Bones of the foot (tarsals) and toes (Metatarsals) can be fractured by rolling and twisting injuries of the foot and compression forces.
Like in the hand, tarsals and metatarsals are responsible for a natural gait and lower limb movement pattern in general.
Fracture of the 5th metatarsal is the most common fracture (Cheung and Lui, 2016) of the lower limb (the patient may complain of having sprained their ankle, as the injury is the result of an inversion injury).
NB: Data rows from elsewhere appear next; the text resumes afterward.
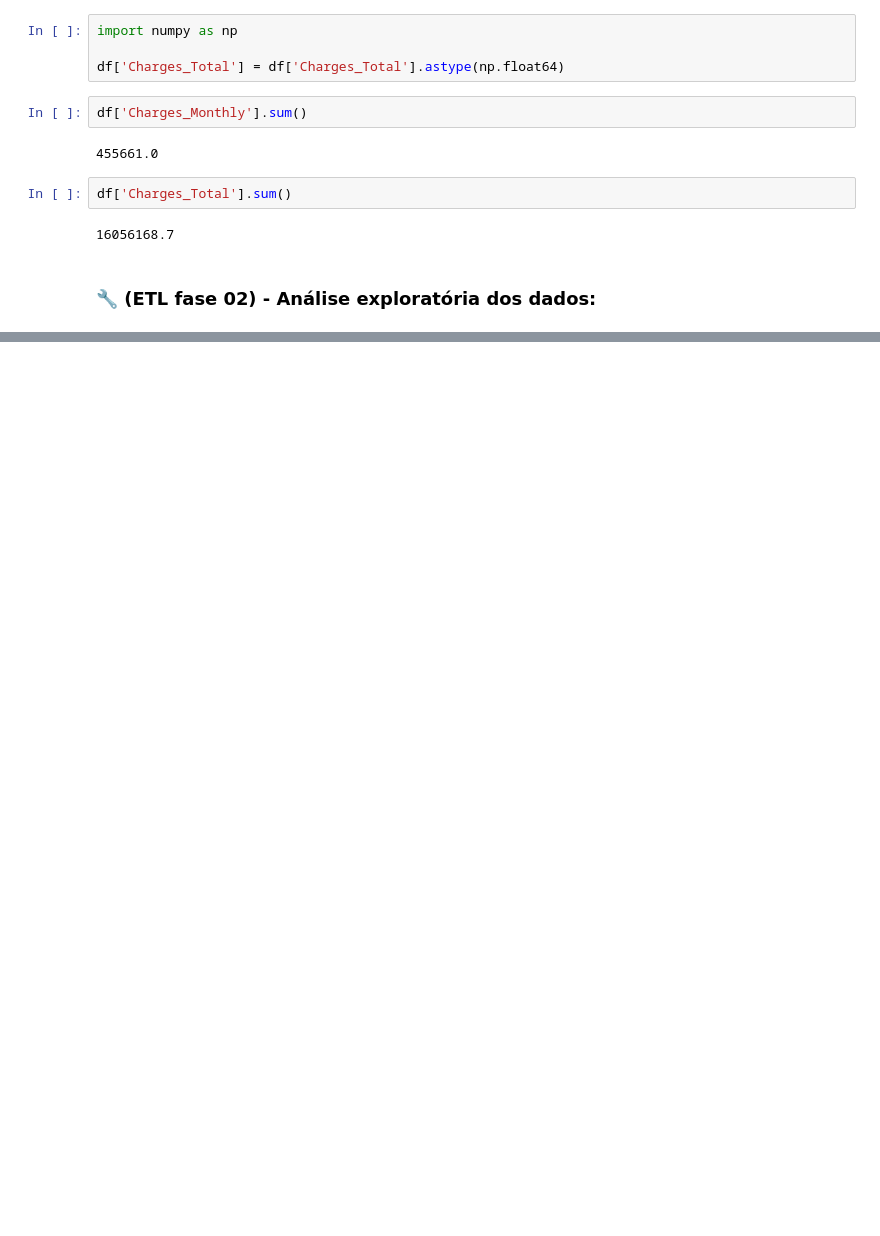
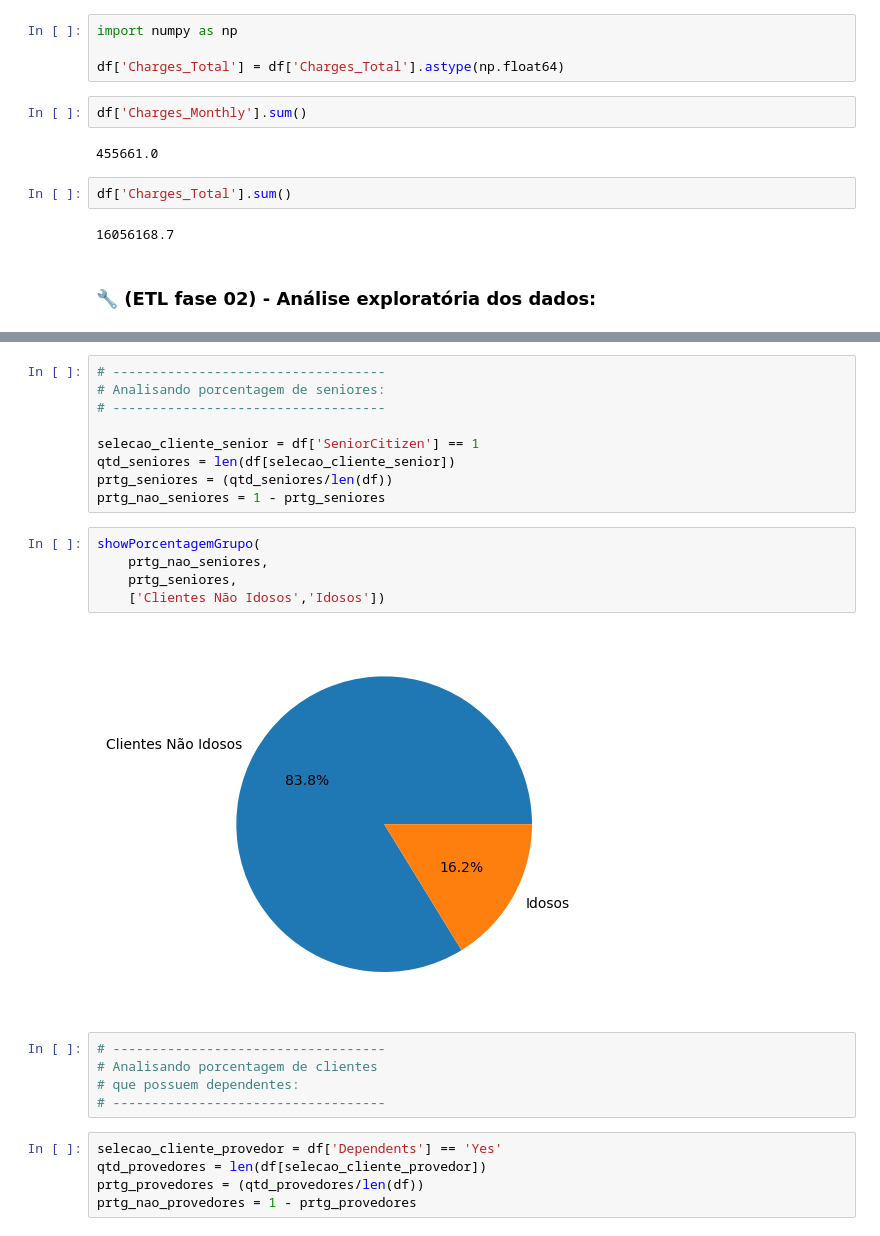
Before and after one commit to Megalonnix/ChallengeTelecomX, a Jupyter notebook: TelecomX_BR2.ipynb, the cells around one changed output, grey strips where cells are left out. Drawn from its saved outputs; the diff is of its cells as text; blank space fills up the shorter version.

```diff
--- a/TelecomX_BR2.ipynb
+++ b/TelecomX_BR2.ipynb
@@ -302,0 +337,26 @@ df['Charges_Total'].sum()
+# %%
+# -----------------------------------
+# Analisando porcentagem de seniores:
+# -----------------------------------
+
+selecao_cliente_senior = df['SeniorCitizen'] == 1
+qtd_seniores = len(df[selecao_cliente_senior])
+prtg_seniores = (qtd_seniores/len(df))
+prtg_nao_seniores = 1 - prtg_seniores
+# %%
+showPorcentagemGrupo(
+    prtg_nao_seniores,
+    prtg_seniores,
+    ['Clientes Não Idosos','Idosos'])
+# %% [output]
+[figure, added]
+# %%
+# -----------------------------------
+# Analisando porcentagem de clientes
+# que possuem dependentes:
+# -----------------------------------
+# %%
+selecao_cliente_provedor = df['Dependents'] == 'Yes'
+qtd_provedores = len(df[selecao_cliente_provedor])
+prtg_provedores = (qtd_provedores/len(df))
+prtg_nao_provedores = 1 - prtg_provedores
```
Also changed, not shown: parts of 9 cells of this notebook.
Management of this condition involves using the **PRICE regime**, the fracture may need to be immobilised or surgical intervention if the fracture is displaced. Especially after severe fractures, a symptom-free recovery is hard to achieve and uncommon (Krause, Schmid and Weber, 2016).
Cheung C.N. and Lui T.H., 2016, Proximal Fifth Metatarsal Fractures: Anatomy, Classification, Treatment and Complications, Archives of Trauma Research, 5(4), pp: e33298.doi: 10.5812/atr.33298. eCollection 2016 Dec.
Krause F., Schmid T. and Weber M., 2016, Current Swiss Techniques in Management of Lisfranc Injuries of the Foot, Foot and Ankle Clinic, 21(2), pp: 335-350